DATASET CONTENT:
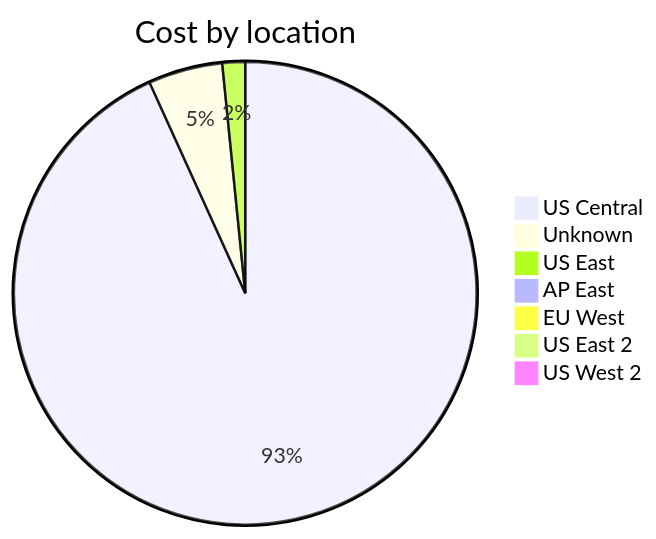
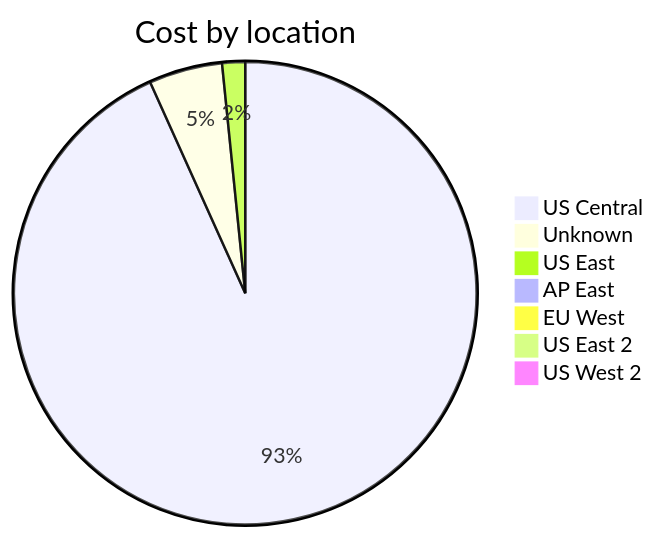
Before and after one commit to jpfulton/azure-personal-reports: the third of 4 diagrams in cost-reports/accumulated-cost.md, drawn with Mermaid. The commit also changed other lines of this file and 4 other files, not shown here.

````diff
--- a/cost-reports/accumulated-cost.md
+++ b/cost-reports/accumulated-cost.md
@@ -121,11 +121,11 @@
 ```mermaid
 pie
    title Cost by location
-   "US Central" : 11.13
-   "Unknown" : 0.62
-   "US East" : 0.19
+   "US Central" : 11.63
+   "Unknown" : 0.64
+   "US East" : 0.20
    "AP East" : 0.00
    "EU West" : 0.00
    "US East 2" : 0.00
    "US West 2" : 0.00
 ```
````
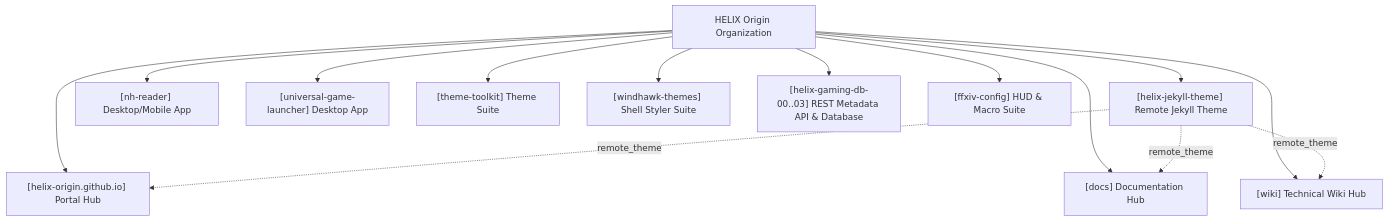
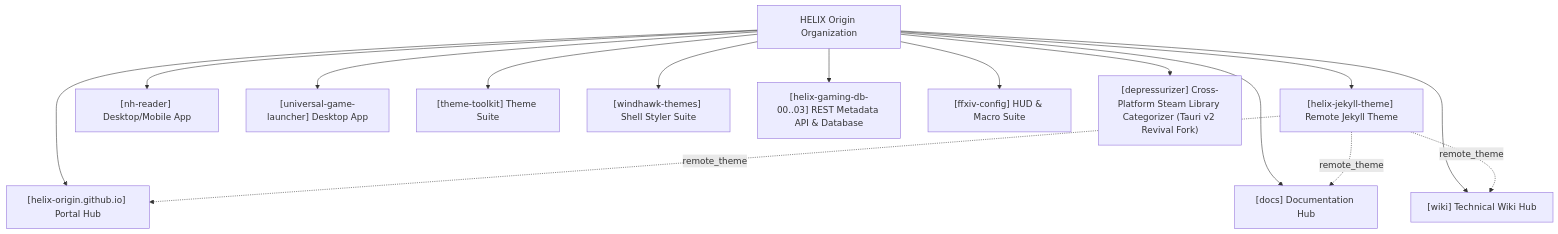
The first of 3 diagrams in ROADMAP.md (HELIX-Origin/agents), drawn with Mermaid before and after one commit. The commit also changed other lines of this file and 81 other files, not shown here.

````diff
--- a/ROADMAP.md
+++ b/ROADMAP.md
@@ -23,17 +23,18 @@
 ```mermaid
 flowchart TB
     Org[HELIX Origin Organization] --> DocsTheme["[helix-jekyll-theme] Remote Jekyll Theme"]
     Org --> Portal["[helix-origin.github.io] Portal Hub"]
     Org --> DocsHub["[docs] Documentation Hub"]
     Org --> WikiHub["[wiki] Technical Wiki Hub"]
     Org --> DesktopApp["[nh-reader] Desktop/Mobile App"]
     Org --> UniversalLauncher["[universal-game-launcher] Desktop App"]
     Org --> ThemeToolkit["[theme-toolkit] Theme Suite"]
     Org --> ShellMods["[windhawk-themes] Shell Styler Suite"]
     Org --> GamingDB["[helix-gaming-db-00..03] REST Metadata API & Database"]
     Org --> FFXIVConfig["[ffxiv-config] HUD & Macro Suite"]
+    Org --> Depressurizer["[depressurizer] Cross-Platform Steam Library Categorizer (Tauri v2 Revival Fork)"]
 
     DocsTheme -.->|remote_theme| Portal
     DocsTheme -.->|remote_theme| DocsHub
     DocsTheme -.->|remote_theme| WikiHub
 ```
````
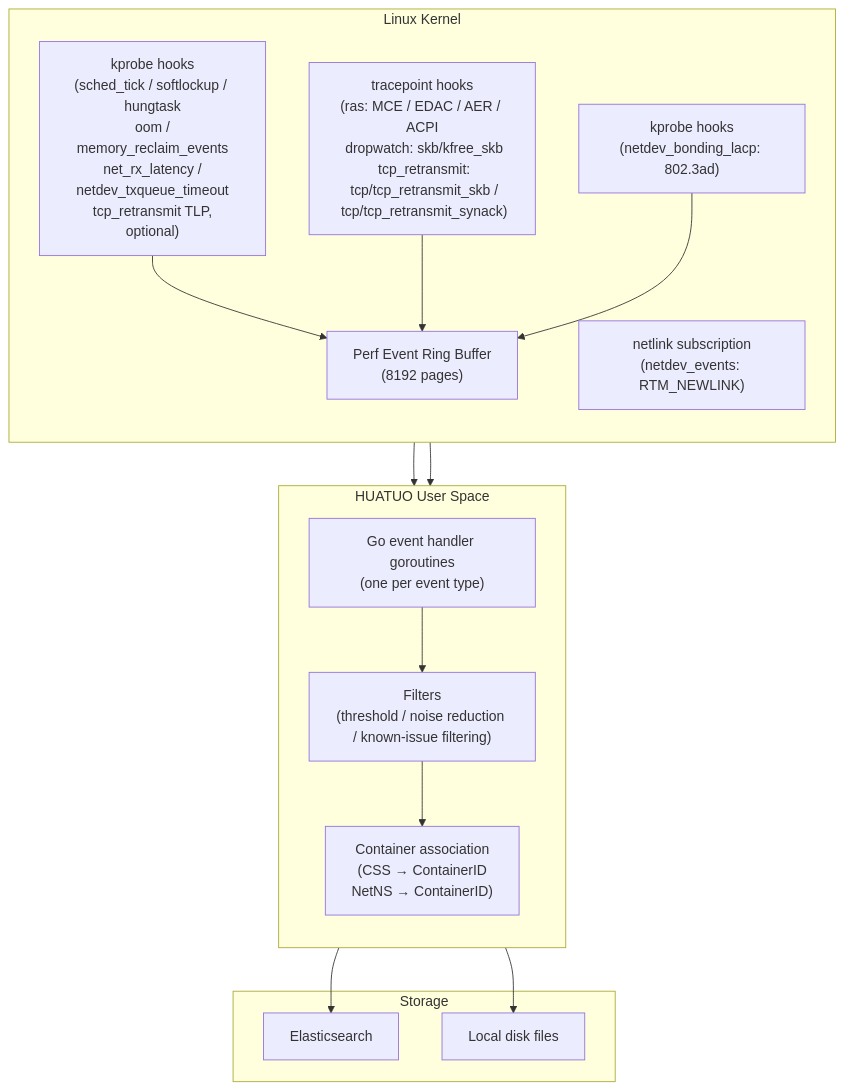
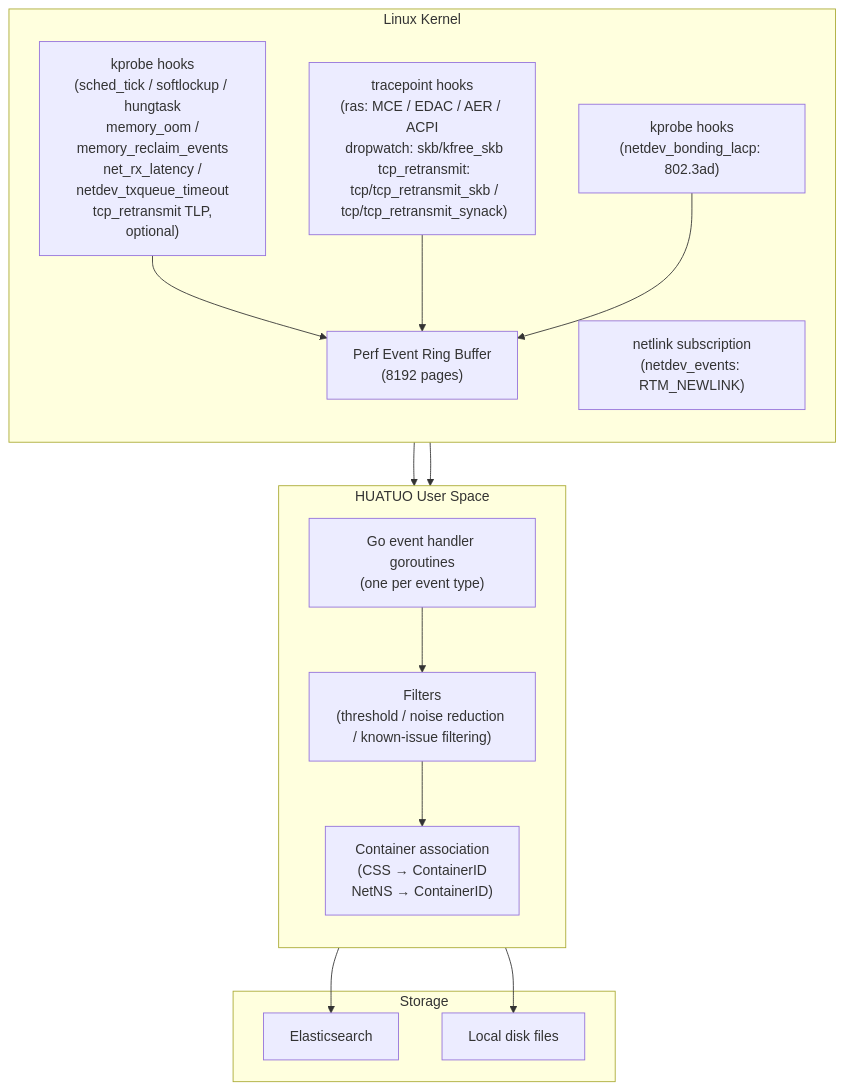
One commit to ccfos/huatuo changed the first of 2 diagrams in docs/key-feature/instant-observability_en.md. Above: the diagram before and after it, drawn with Mermaid. The commit also changed other lines of this file and 14 other files, not shown here.

First line of the commit message:
refactor(events): name OOM tracing by memory domain

````diff
--- a/docs/key-feature/instant-observability_en.md
+++ b/docs/key-feature/instant-observability_en.md
@@ -522,33 +524,33 @@
 ```mermaid
 graph TB
     subgraph "Linux Kernel"
         direction TB
-        K1["kprobe hooks\n(sched_tick / softlockup / hungtask\n oom / memory_reclaim_events\n net_rx_latency / netdev_txqueue_timeout\n tcp_retransmit TLP, optional)"]
+        K1["kprobe hooks\n(sched_tick / softlockup / hungtask\n memory_oom / memory_reclaim_events\n net_rx_latency / netdev_txqueue_timeout\n tcp_retransmit TLP, optional)"]
         K2["tracepoint hooks\n(ras: MCE / EDAC / AER / ACPI\n dropwatch: skb/kfree_skb\n tcp_retransmit:\n tcp/tcp_retransmit_skb /\n tcp/tcp_retransmit_synack)"]
         K3["netlink subscription\n(netdev_events: RTM_NEWLINK)"]
         K4["kprobe hooks\n(netdev_bonding_lacp: 802.3ad)"]
         PEB["Perf Event Ring Buffer\n(8192 pages)"]
     end
 
     subgraph "HUATUO User Space"
         direction TB
         EH["Go event handler goroutines\n(one per event type)"]
         CF["Filters\n(threshold / noise reduction / known-issue filtering)"]
         CM["Container association\n(CSS → ContainerID\n NetNS → ContainerID)"]
     end
 
     subgraph "Storage"
         ES["Elasticsearch"]
         DISK["Local disk files"]
     end
 
     K1 --> PEB
     K2 --> PEB
     K4 --> PEB
     PEB --> EH
     K3 --> EH
     EH --> CF
     CF --> CM
     CM --> ES
     CM --> DISK
 ```
````
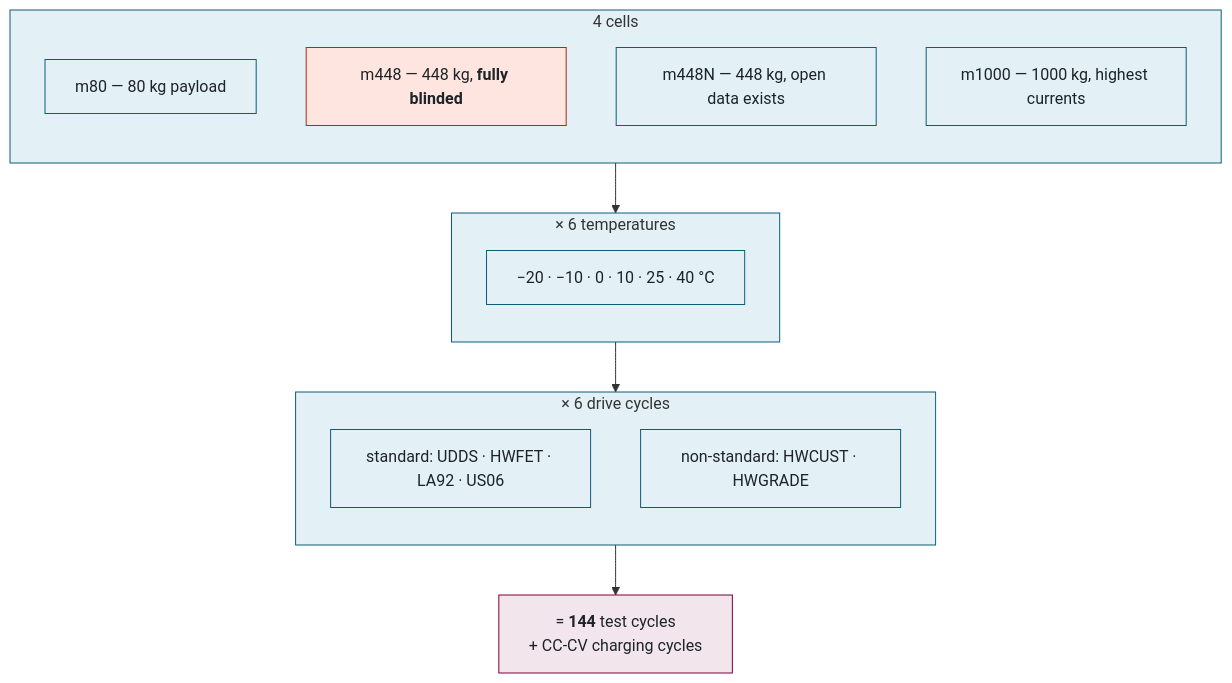
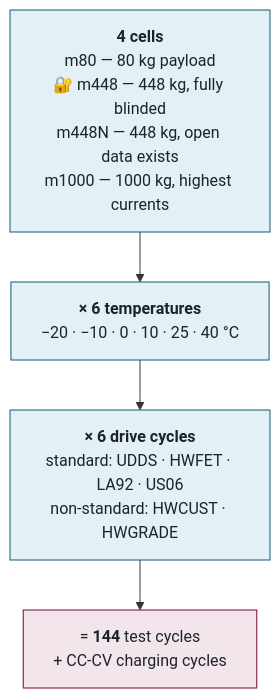
Before and after one commit to McMaster-Battery-Research-Group/battery-soc-benchmark: the second of 6 diagrams in docs/walkthrough/05-the-evaluation-engine-running-the-model.md, drawn with Mermaid. The commit also changed other lines of this file and 10 other files, not shown here.

Commit message:
Walkthrough: every diagram now fits GitHub's content column (no scaling), larger timeline fonts, bigger logos

````diff
--- a/docs/walkthrough/05-the-evaluation-engine-running-the-model.md
+++ b/docs/walkthrough/05-the-evaluation-engine-running-the-model.md
@@ -26,29 +26,12 @@
 ```mermaid
 flowchart TB
-    subgraph CELLS["4 cells"]
-        direction TB
-        c1["m80 — 80 kg payload"]
-        c2["m448 — 448 kg, <b>fully blinded</b>"]
-        c3["m448N — 448 kg, open data exists"]
-        c4["m1000 — 1000 kg, highest currents"]
-    end
-    subgraph TEMPS["× 6 temperatures"]
-        direction TB
-        t["−20 · −10 · 0 · 10 · 25 · 40 °C"]
-    end
-    subgraph CYC["× 6 drive cycles"]
-        direction TB
-        s["standard: UDDS · HWFET · LA92 · US06"]
-        n["non-standard: HWCUST · HWGRADE"]
-    end
-    CELLS --> TEMPS --> CYC --> TOT["= <b>144</b> test cycles<br/>+ CC-CV charging cycles"]
-    style CELLS fill:#E3F0F5,stroke:#0D5D78
-    style TEMPS fill:#E3F0F5,stroke:#0D5D78
-    style CYC fill:#E3F0F5,stroke:#0D5D78
+    C["<b>4 cells</b><br/>m80 — 80 kg payload<br/>🔐 m448 — 448 kg, fully blinded<br/>m448N — 448 kg, open data exists<br/>m1000 — 1000 kg, highest currents"]
+    T["<b>× 6 temperatures</b><br/>−20 · −10 · 0 · 10 · 25 · 40 °C"]
+    Y["<b>× 6 drive cycles</b><br/>standard: UDDS · HWFET · LA92 · US06<br/>non-standard: HWCUST · HWGRADE"]
+    TOT["= <b>144</b> test cycles<br/>+ CC-CV charging cycles"]
+    C --> T --> Y --> TOT
     classDef data fill:#E3F0F5,stroke:#0D5D78,color:#1d2428
-    classDef danger fill:#FFE5DF,stroke:#B3261E,color:#1d2428
     classDef web fill:#F2E6EC,stroke:#7A003C,color:#1d2428
-    class c1,c3,c4,t,s,n data
-    class c2 danger
+    class C,T,Y data
     class TOT web
 ```
````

YOUR OBJECTIVE: Starting with the line that contains "classDef danger fill:#FFE5DF,stroke:#B3261E,color:#1d2428", output every line through the end of the listing above, unchanged.

ANSWER FOR THIS EXERCISE:
-    classDef danger fill:#FFE5DF,stroke:#B3261E,color:#1d2428
     classDef web fill:#F2E6EC,stroke:#7A003C,color:#1d2428
-    class c1,c3,c4,t,s,n data
-    class c2 danger
+    class C,T,Y data
     class TOT web
 ```
````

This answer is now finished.